WESTWEEK 2019 was not about extinguishing the conversation about the gratification and exactness that has come from technology advances in the design industry; it was about distinguishing what design is now and where it came from. Hand-crafted work, sans the computer, is the backbone of the design industry. Unique irregularities come with anything handmade. During the conversations at WESTWEEK 2019: Artists + Artisans, designers and artists acknowledge imperfection at the industry’s base and uproot what makes imperfect design perfect.
(Above) Patrick Frey during his Keynote discussion with David Netto
A designer and artist’s work is an extension of them. Patrick Frey talked about how this extension translates differently between generations in his Keynote ‘Legacy and Looking Ahead: Patrick Frey and the Making of a Modern Fabric House’ with David Netto. “[My father, Pierre Frey] wanted to be different. I was his only son. [He said to me], ‘You’ll be different. Different in colors, different in texture, different in design,’” Frey recalls his father saying so. Check out the video below displaying Pierre Frey‘s ‘Le Manach’ Collection and printing process, paired with narration from Netto and Frey’s Keynote discussion as they played the video for the crowd. You’ll feel like you’re there with them!
For Frey, he extended the family practice of handcrafted work accompanying his own style. “It’s done with [my] hands, not with a machine. I don’t choose a design done by computer. I love the irregularity.” Click here for the full audio from Frey and Netto’s conversation.
In the Keynote, ‘Artisans Revealed: Sharing Your Own Brand Story’ presented by BOH, artist Amir Nikravan weighed in on being an artist today and how he is an extension of his brand. “You are the face of something that is an object that exists in the world, but you are tied to in a way that is very different than a large consumer brand that is going to go public or be sold off. You’re inextricably linked to that thing as a person,” Nikravan said. Contributing to this idea of an extended identity through one’s work, the panelists talked about the importance of not forcing product, remaining authentic to one’s work, and creating with intention. To listen to the full BOH Keynote, click here.
(Above) Erika Heet hosting Keynote discussion

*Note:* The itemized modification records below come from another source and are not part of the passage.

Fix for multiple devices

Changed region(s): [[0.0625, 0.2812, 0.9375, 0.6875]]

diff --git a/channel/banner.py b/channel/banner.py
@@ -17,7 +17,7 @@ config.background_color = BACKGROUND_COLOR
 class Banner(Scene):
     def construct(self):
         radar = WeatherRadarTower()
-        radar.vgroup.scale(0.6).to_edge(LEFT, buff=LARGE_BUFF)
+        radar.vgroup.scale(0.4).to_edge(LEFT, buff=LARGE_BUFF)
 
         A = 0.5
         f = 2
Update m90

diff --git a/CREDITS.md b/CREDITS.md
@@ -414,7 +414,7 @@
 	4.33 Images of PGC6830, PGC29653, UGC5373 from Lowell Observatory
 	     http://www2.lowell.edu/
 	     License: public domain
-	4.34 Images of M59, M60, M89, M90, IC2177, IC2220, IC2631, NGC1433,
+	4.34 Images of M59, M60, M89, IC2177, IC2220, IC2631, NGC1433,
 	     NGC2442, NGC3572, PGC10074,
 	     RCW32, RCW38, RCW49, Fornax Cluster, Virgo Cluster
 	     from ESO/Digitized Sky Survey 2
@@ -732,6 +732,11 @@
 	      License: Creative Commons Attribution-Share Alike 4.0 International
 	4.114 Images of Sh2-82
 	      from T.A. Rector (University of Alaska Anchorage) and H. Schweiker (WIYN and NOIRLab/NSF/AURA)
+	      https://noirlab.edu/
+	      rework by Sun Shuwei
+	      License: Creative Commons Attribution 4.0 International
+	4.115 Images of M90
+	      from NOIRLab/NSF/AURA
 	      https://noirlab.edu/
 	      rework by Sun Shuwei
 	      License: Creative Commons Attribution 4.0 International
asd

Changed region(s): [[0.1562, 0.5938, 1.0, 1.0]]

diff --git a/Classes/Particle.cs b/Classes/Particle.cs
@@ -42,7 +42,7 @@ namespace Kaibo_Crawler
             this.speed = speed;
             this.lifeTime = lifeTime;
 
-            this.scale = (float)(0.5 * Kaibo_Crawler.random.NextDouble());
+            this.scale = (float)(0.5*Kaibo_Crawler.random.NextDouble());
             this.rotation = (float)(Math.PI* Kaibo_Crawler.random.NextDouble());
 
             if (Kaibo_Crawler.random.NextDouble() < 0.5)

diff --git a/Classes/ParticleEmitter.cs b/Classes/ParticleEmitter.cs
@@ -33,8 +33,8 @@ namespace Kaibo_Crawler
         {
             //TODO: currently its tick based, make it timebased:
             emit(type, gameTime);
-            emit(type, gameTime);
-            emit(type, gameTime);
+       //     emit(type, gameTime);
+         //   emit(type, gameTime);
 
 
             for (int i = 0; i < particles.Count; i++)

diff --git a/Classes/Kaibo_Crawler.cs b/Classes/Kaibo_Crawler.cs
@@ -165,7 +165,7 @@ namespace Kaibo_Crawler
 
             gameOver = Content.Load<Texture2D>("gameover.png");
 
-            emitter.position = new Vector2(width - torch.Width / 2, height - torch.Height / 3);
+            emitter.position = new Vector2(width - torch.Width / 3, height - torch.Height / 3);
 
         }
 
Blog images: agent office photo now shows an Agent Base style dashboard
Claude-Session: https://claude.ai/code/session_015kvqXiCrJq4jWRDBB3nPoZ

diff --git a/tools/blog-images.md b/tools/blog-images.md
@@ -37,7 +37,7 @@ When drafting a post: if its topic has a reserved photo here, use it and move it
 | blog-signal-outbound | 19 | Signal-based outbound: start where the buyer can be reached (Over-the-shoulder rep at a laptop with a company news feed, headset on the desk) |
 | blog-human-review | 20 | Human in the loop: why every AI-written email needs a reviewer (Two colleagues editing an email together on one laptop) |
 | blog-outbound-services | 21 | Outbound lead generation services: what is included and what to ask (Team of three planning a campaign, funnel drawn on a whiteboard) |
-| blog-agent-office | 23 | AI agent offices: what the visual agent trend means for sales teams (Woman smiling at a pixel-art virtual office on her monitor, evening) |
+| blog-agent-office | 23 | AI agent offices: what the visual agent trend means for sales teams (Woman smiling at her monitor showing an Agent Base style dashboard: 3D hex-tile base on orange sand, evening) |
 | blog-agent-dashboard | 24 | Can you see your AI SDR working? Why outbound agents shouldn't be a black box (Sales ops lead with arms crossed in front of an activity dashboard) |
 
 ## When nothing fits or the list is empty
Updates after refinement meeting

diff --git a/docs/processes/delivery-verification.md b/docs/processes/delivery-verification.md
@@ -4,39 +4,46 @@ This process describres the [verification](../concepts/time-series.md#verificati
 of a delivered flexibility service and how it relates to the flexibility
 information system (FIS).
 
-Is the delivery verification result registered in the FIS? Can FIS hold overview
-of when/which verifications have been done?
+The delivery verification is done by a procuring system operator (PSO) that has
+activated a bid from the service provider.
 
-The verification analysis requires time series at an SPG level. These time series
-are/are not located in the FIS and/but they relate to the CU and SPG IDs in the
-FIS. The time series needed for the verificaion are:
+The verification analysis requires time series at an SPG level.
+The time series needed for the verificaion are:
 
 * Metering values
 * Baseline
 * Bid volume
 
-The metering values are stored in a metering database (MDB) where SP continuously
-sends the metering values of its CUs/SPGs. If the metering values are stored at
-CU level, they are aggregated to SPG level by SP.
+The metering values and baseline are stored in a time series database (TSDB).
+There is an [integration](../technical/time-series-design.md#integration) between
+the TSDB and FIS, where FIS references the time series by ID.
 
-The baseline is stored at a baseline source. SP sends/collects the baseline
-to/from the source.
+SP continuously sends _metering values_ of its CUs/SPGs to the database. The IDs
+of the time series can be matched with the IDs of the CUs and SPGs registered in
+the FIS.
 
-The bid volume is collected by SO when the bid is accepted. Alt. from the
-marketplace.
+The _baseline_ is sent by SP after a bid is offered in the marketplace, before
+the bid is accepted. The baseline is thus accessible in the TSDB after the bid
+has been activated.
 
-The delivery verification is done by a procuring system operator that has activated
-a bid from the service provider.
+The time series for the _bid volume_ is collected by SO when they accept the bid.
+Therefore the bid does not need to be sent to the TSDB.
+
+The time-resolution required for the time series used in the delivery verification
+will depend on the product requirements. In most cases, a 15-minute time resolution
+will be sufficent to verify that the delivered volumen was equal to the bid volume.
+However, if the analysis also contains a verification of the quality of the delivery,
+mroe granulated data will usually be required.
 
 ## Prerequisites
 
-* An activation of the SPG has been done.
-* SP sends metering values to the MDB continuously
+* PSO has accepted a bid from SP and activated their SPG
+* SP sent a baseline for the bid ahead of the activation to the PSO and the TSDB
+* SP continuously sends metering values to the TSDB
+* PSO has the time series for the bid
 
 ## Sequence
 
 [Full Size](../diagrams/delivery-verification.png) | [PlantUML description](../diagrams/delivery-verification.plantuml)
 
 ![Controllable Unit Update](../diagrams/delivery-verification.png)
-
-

In the ‘California Soul, Harnessing the Golden State Design Point-of-View’ Keynote presented by Interiors, moderator and Interiors’ Editor-in-Chief Erika Heet talks about the breadth of artists coming through in hand-crafted work and how it remains coveted. Panelist and artist Heather Levine always warns her clients that all of her ceramic pieces will return from the kiln in unique form. “There’s always an element of surprise with ceramics. You can’t match a glaze. You can’t match a color. You have to prepare [clients] for that. The surprises are the pleasant part of the process instead of being disappointed,” Levine said. Designers Kevin Kolanoski, Jeff Andrews and Gary Hutton also agree that the “soul” and “hand” presented in irregular pieces in the home are what people long for, and actually prefer. Click here to hear more.
Keynote presented from Interiors; (From Left) Jeff Andrews, Gary Hutton, Kevin Kolanowski, and Heather Levine
If humans are predestined for imperfection, our interiors should accommodate us accordingly. Designers William McLure and Mark D. Sikes sat down with Veranda’s Editor-In-Chief Steele Marcoux for a “Design is in the Details!” Keynote. During which, McLure and Sikes discuss the art of art collecting and how they layer it to appear effortless. “[It’s an] ‘Un-thoughtful thoughtfulness.’ It doesn’t look purposeful. It looks like you actually use the home and you live in it,” McLure said. Listen to the full discussion here.
(From Left) Designer Mark D. Sikes, President & CEO of Cohen Design Centers, Charles Cohen, Veranda’s Editor-In-Chief Steele Marcoux, and Designer William McLure
PDC’s first annual Student Day wrapped up WESTWEEK Artist + Artisans theme as UCLA design students presented their Paris Deco Off findings and experiences, tying back to the Market premise. They, too, reported on the widespread want and need for irregularity in art and design, and learned this from observing professionals who built their beloved businesses with their hands. Imperfect design shows history, hard work, and story. People love a good story.